Both of these books aspire, largely successfully, to be textbooks aimed at
the mass market of undergraduate courses on globalization in Britain and the
United States. Both volumes are complete with inserts, diagrams, summary
statements, literature review, annotated lists for further reading, charts and
definitions. Both are clearly written and are consequently superb teaching
devices, but from the perspective of research scholars they are of less interest,
and problematically both textbooks were written before the credit crisis of
2008–2009 and its ongoing aftermath. Unsurprisingly neither author contem-
plates the prospect of post-globalization, or the financialization of capitalism,
or a long downturn in economic growth or the securitization of the state that
might be increasingly necessary after the end of middle-class prosperity and
the expansion of the global underclass. Both textbooks do however address
the issue of China’s economic ascendancy, but neither discusses what is pos-
sibly the key text in the field, namely Doug Guthrie’s China and Globalization
(2009).
Perhaps the key political and ethical issue then is whether the rise of various
forms of global consciousness – human rights, environmentalism and cosmo-
politanism – can offset the otherwise bleak picture of the globalization of
nothing – the world-wide dystopia of consumerism – and the intensification of
global inequality that will be the inevitable outcome of the current crisis. What
comes after globalization may be either the emergence of a feral society
(urban decay, water wars, over-population and pandemics) or the construction
of new social bonds around a shared cosmopolitan ethic, or both. Ritzer and
Martell provide excellent analyses of our social plight, but offer little by way of
an explicit ethical analysis. Does the current interest in the ‘cosmopolitan
imagination’ (Delanty, 2009) perhaps provide both an empirical and moral
understanding of globalization? Perhaps post-grobalization might help us hold
a cosmopolitan dialogue about something rather than nothing.

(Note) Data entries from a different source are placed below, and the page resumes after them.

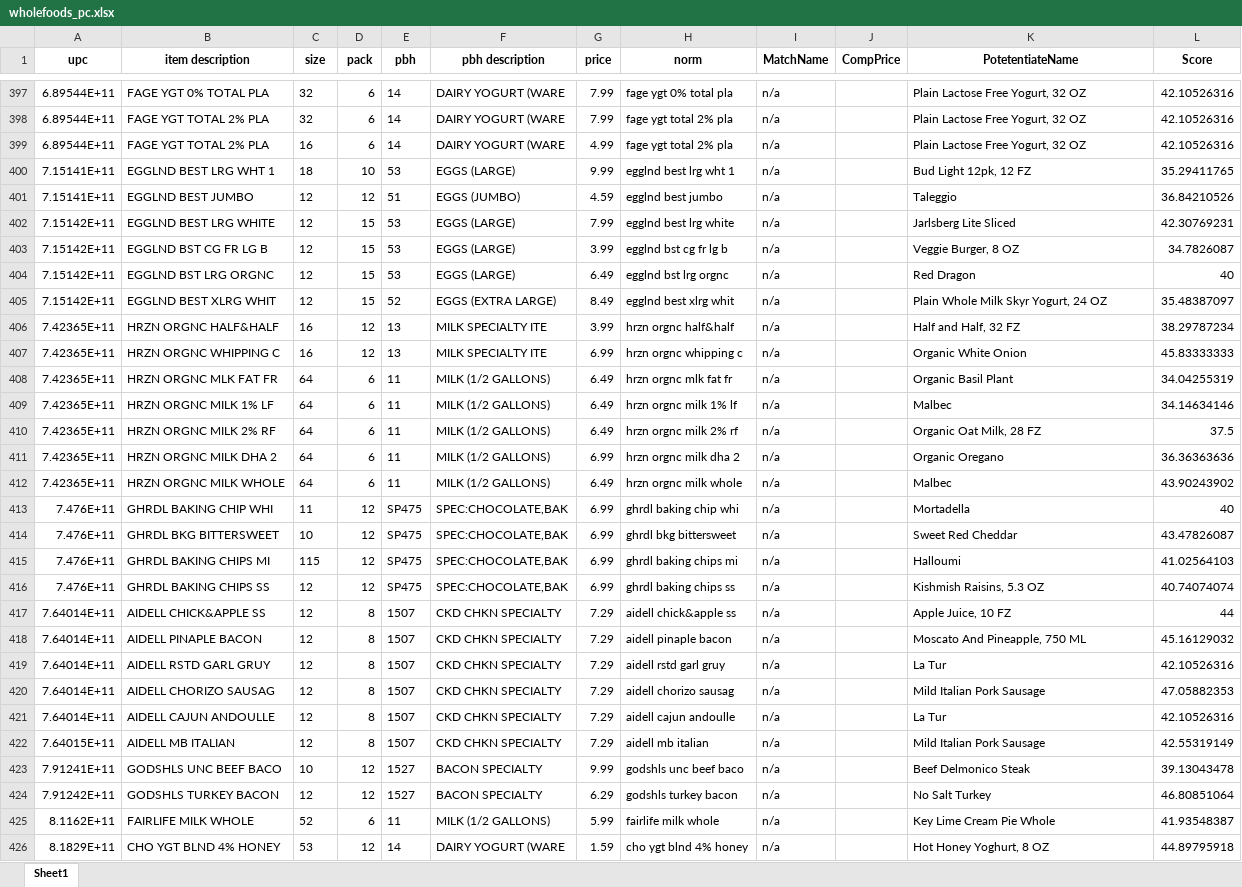
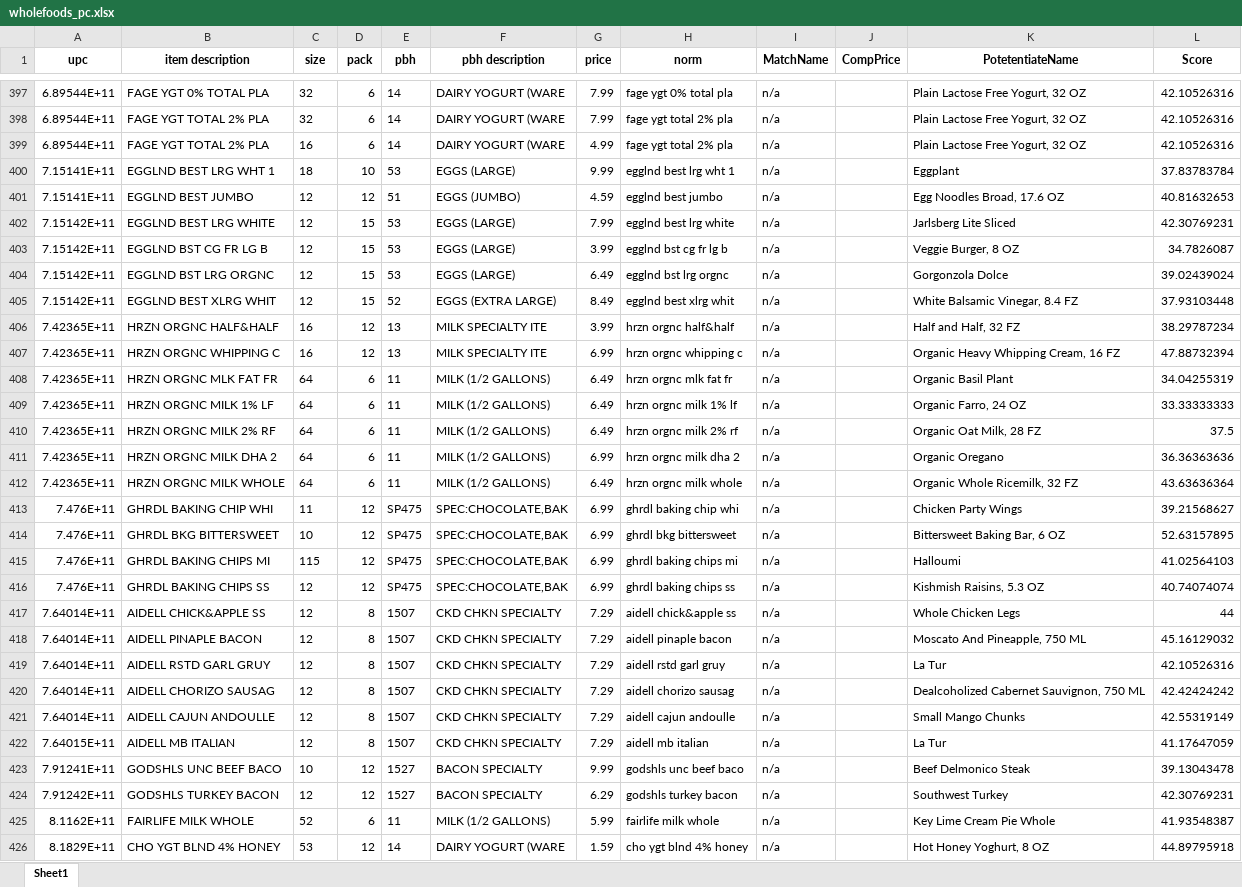
Before and after one commit to seyaul/Scrapling, an Excel workbook: scraplingAdaptationHana/wholefoods/wholefoods_price_compare/wholefoods_pc.xlsx, sheet Sheet1, drawn as a sheet; only a part is shown, gaps mark what is left out; values as stored, in another font and other column widths than the file's, no borders; conditional formats not drawn; the diff covers the shown part only; the diff names each change by its address in the sheet, - before the commit and + after, or states it on an @@ line.

```diff
--- a/scraplingAdaptationHana/wholefoods/wholefoods_price_compare/wholefoods_pc.xlsx (sheet Sheet1)
+++ b/scraplingAdaptationHana/wholefoods/wholefoods_price_compare/wholefoods_pc.xlsx (sheet Sheet1)
-K400 (PotetentiateName): Bud Light 12pk, 12 FZ
+K400 (PotetentiateName): Eggplant
-L400 (Score): 35.29411765
+L400 (Score): 37.83783784
-K401 (PotetentiateName): Taleggio
+K401 (PotetentiateName): Egg Noodles Broad, 17.6 OZ
-L401 (Score): 36.84210526
+L401 (Score): 40.81632653
-K404 (PotetentiateName): Red Dragon
+K404 (PotetentiateName): Gorgonzola Dolce
-L404 (Score): 40
+L404 (Score): 39.02439024
-K405 (PotetentiateName): Plain Whole Milk Skyr Yogurt, 24 OZ
+K405 (PotetentiateName): White Balsamic Vinegar, 8.4 FZ
-L405 (Score): 35.48387097
+L405 (Score): 37.93103448
-K407 (PotetentiateName): Organic White Onion
+K407 (PotetentiateName): Organic Heavy Whipping Cream, 16 FZ
-L407 (Score): 45.83333333
+L407 (Score): 47.88732394
-K409 (PotetentiateName): Malbec
+K409 (PotetentiateName): Organic Farro, 24 OZ
-L409 (Score): 34.14634146
+L409 (Score): 33.33333333
-K412 (PotetentiateName): Malbec
+K412 (PotetentiateName): Organic Whole Ricemilk, 32 FZ
-L412 (Score): 43.90243902
+L412 (Score): 43.63636364
-K413 (PotetentiateName): Mortadella
+K413 (PotetentiateName): Chicken Party Wings
-L413 (Score): 40
+L413 (Score): 39.21568627
-K414 (PotetentiateName): Sweet Red Cheddar
+K414 (PotetentiateName): Bittersweet Baking Bar, 6 OZ
-L414 (Score): 43.47826087
+L414 (Score): 52.63157895
-K417 (PotetentiateName): Apple Juice, 10 FZ
+K417 (PotetentiateName): Whole Chicken Legs
-K420 (PotetentiateName): Mild Italian Pork Sausage
+K420 (PotetentiateName): Dealcoholized Cabernet Sauvignon, 750 ML
-L420 (Score): 47.05882353
+L420 (Score): 42.42424242
-K421 (PotetentiateName): La Tur
+K421 (PotetentiateName): Small Mango Chunks
-L421 (Score): 42.10526316
+L421 (Score): 42.55319149
-K422 (PotetentiateName): Mild Italian Pork Sausage
+K422 (PotetentiateName): La Tur
-L422 (Score): 42.55319149
+L422 (Score): 41.17647059
-K424 (PotetentiateName): No Salt Turkey
+K424 (PotetentiateName): Southwest Turkey
-L424 (Score): 46.80851064
+L424 (Score): 42.30769231
```
Also changed, not shown: 352 edited cells elsewhere in this sheet, scraplingAdaptationHana/safeway/safeway_price_compare/safeway_pc.xlsx, 16 other files.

The Graduate Center, the City University of New York Bryan S. Turner

References

Delanty, Gerard, (2009), The Cosmopolitan Imagination. The Renewal of Critical Social Theory,
Cambridge: Cambridge University Press.
Guthrie, Doug, (2009), China and Globalization, New York: Routledge (revised edition).
Ritzer, George, (1993), The McDonalization of Society, Thousand Oaks: Pine Forge Press.
Ritzer, George, (2003), The Globalization of Nothing, London: Sage.
Watson, James (ed.), (1997), Golden Arches East. McDonalds in East Asia, Stanford: Stanford
University Press.

© 2010 The Authors. The Sociological Review © 2010 The Editorial Board of The Sociological Review 709